Charles Dharapak/AP
An Amoco sign stands above a gas station in 2005. i i

hide captionLocal gas station owners around the country are considering switching back to this branding, as seen at a Missouri gas station in 2005, to avoid association with BP and its oil spill in the Gulf of Mexico.

James A. Finley/AP
An Amoco sign stands above a gas station in 2005.

Local gas station owners around the country are considering switching back to this branding, as seen at a Missouri gas station in 2005, to avoid association with BP and its oil spill in the Gulf of Mexico.

James A. Finley/AP

About 10,000 BP gas stations crisscross the country. Nearly all are privately owned and operated. Since the Gulf oil spill, there have been protests and vandalism at some stations. Others have seen their business decline. As a result, one idea that has drawn interest among some owners is changing the name of BP stations back to a familiar old brand.

BP and Amoco merged in the late 1990s. Not long after, BP changed the name and logo on thousands of U.S. stations from the familiar red, white and blue torch to BP's green, white and yellow flower. Now, after more than three months of constant reports about the spill and its effect on the Gulf, some have suggested rebranding the local stations back to the Amoco name.

Feelings At The Pump

At a BP on Peachtree Industrial Boulevard in Atlanta, Martha Johnson says she loves BP stations, so to her it doesn't really matter what they're called.

"I think it would be great. Go for it, I'll still be here pumping my gas either way, BP or Amoco," Johnson says.

Another customer who often stops at BP to fill up, Ketan Solanki, says he doesn't think the company should rebrand the stations.

"Keep it the same name. People do mistakes. People get second chances. And they're doing everything that they can. They've owned up to their mistakes, and they are cleaning their mistakes up," Solanki says.

Striving For Independence

Independent stations are going out of their way to tell customers they are not owned by BP. There are signs — both on the convenience store and at the pumps — spelling it out. And BP says it is spending $60 million to help stations — offering cash incentives, reducing credit card fees and paying for a media campaign. One of the ads from that campaign asks: "Have you ever met the owner of a BP station? Chances are you have. Most BP stations are locally owned and operated. So that guy that gave you directions, he might be the owner."

Still, many stations across the country have seen their business drop off.

"We've seen about a 8 to 12 percent decline," says Tom Bower, president of Clipper Petroleum in Georgia.

He operates 34 BP stations in the state and supplies 160. His stations bore the Amoco name for decades.

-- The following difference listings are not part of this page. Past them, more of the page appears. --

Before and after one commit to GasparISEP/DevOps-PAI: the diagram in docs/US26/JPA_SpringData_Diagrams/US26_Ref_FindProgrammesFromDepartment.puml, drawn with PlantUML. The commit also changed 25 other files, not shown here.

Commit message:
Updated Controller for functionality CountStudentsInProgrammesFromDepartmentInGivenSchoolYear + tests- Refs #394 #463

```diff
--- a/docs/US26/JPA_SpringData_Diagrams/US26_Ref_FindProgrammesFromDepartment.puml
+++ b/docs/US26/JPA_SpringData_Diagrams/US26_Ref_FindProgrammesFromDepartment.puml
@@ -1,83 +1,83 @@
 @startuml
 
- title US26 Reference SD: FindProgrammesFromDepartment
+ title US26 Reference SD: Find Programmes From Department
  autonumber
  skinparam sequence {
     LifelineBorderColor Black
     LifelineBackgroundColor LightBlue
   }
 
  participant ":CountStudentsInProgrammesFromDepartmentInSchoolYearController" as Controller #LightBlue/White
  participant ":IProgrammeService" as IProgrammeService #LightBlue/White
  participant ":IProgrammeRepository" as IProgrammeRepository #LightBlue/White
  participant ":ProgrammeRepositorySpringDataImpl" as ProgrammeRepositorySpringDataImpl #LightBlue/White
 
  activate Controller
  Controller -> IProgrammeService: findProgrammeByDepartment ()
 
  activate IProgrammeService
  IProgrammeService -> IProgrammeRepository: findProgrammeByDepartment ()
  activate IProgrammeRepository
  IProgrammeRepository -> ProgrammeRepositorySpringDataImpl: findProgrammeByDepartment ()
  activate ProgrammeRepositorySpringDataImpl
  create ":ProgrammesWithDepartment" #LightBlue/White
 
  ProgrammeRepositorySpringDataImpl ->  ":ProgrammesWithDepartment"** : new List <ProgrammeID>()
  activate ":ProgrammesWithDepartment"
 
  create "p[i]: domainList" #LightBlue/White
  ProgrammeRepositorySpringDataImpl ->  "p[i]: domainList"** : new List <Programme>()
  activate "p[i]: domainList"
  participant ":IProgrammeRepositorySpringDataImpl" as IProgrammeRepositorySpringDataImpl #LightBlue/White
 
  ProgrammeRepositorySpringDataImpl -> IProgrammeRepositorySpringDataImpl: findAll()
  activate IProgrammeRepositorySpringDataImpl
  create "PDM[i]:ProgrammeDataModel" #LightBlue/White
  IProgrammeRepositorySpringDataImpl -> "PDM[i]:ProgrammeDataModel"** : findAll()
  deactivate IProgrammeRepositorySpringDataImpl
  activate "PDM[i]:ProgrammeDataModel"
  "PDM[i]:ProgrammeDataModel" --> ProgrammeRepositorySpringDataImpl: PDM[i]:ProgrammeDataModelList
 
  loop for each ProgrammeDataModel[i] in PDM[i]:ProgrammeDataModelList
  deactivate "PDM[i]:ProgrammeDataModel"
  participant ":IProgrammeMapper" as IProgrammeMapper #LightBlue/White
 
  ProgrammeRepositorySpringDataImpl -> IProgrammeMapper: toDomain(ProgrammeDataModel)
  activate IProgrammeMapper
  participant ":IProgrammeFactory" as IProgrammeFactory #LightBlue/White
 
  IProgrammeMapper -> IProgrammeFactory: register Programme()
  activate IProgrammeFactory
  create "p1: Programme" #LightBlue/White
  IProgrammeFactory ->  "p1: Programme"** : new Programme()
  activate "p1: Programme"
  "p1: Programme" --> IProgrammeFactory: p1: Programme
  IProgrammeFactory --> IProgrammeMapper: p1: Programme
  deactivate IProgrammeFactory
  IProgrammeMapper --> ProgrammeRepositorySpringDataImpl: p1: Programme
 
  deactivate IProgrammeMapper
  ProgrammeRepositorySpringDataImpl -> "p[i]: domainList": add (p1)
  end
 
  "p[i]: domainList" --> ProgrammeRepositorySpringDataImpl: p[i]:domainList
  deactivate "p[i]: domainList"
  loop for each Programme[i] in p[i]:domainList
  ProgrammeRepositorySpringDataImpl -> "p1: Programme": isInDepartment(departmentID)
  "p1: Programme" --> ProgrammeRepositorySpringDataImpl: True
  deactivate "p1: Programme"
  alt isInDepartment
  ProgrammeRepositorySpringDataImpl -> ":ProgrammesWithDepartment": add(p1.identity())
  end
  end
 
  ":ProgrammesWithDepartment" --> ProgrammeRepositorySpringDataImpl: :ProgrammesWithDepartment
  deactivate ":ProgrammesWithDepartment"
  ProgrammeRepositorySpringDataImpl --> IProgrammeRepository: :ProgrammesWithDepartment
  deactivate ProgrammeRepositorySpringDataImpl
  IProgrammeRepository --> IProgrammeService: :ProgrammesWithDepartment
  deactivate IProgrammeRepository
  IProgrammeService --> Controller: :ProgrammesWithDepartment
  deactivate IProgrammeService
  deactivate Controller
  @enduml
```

He says it's too early to say whether making any changes now would help.

"We love that Amoco brand. But it's been gone for what, 10, 12 years now? I'd have to study a little bit more on it to decide whether that'd be a good thing to do. You know, when you've been gone for a while, people tend to forget," Bower says.

Would Rebranding Work?

There is precedent for changing a company's name. In 1996, a ValuJet plane crashed in the Florida Everglades. The company was reborn as AirTran, a successful regional airline. There is also precedent for companies keeping their names and working to rebuild their image. Take Tylenol, after its capsules were poisoned in the 1980s, and more recently, Toyota, which recalled millions of vehicles for defects.

But Ray Baird of RiechesBaird, a specialist in marketing strategy and corporate branding, says it's not an easy cure.

"I think from a business standpoint ... just switching a name for the sake of switching a name is not a good idea. Consumers can really kind of see through that," Baird says.

He says BP may want to research using a new sub-brand like Amoco. But Baird says that given the right communication and corporate response, the BP name can recover — eventually.

"I don't think it's going to be forgotten by the individuals today that are being affected by it. But the generations behind that — you know as they grow in, how will they understand what BP does? I think that is significant to the longevity of that overall brand," Baird says.

Other marketing experts say it's way too soon to think about dropping the BP brand. They say price, the location of stations and the kind of service they deliver are the keys to where consumers buy gas — regardless of the name or logo on the station.

Comments

 

Please keep your community civil. All comments must follow the NPR.org Community rules and terms of use, and will be moderated prior to posting. NPR reserves the right to use the comments we receive, in whole or in part, and to use the commenter's name and location, in any medium. See also the Terms of Use, Privacy Policy and Community FAQ.

Support comes from: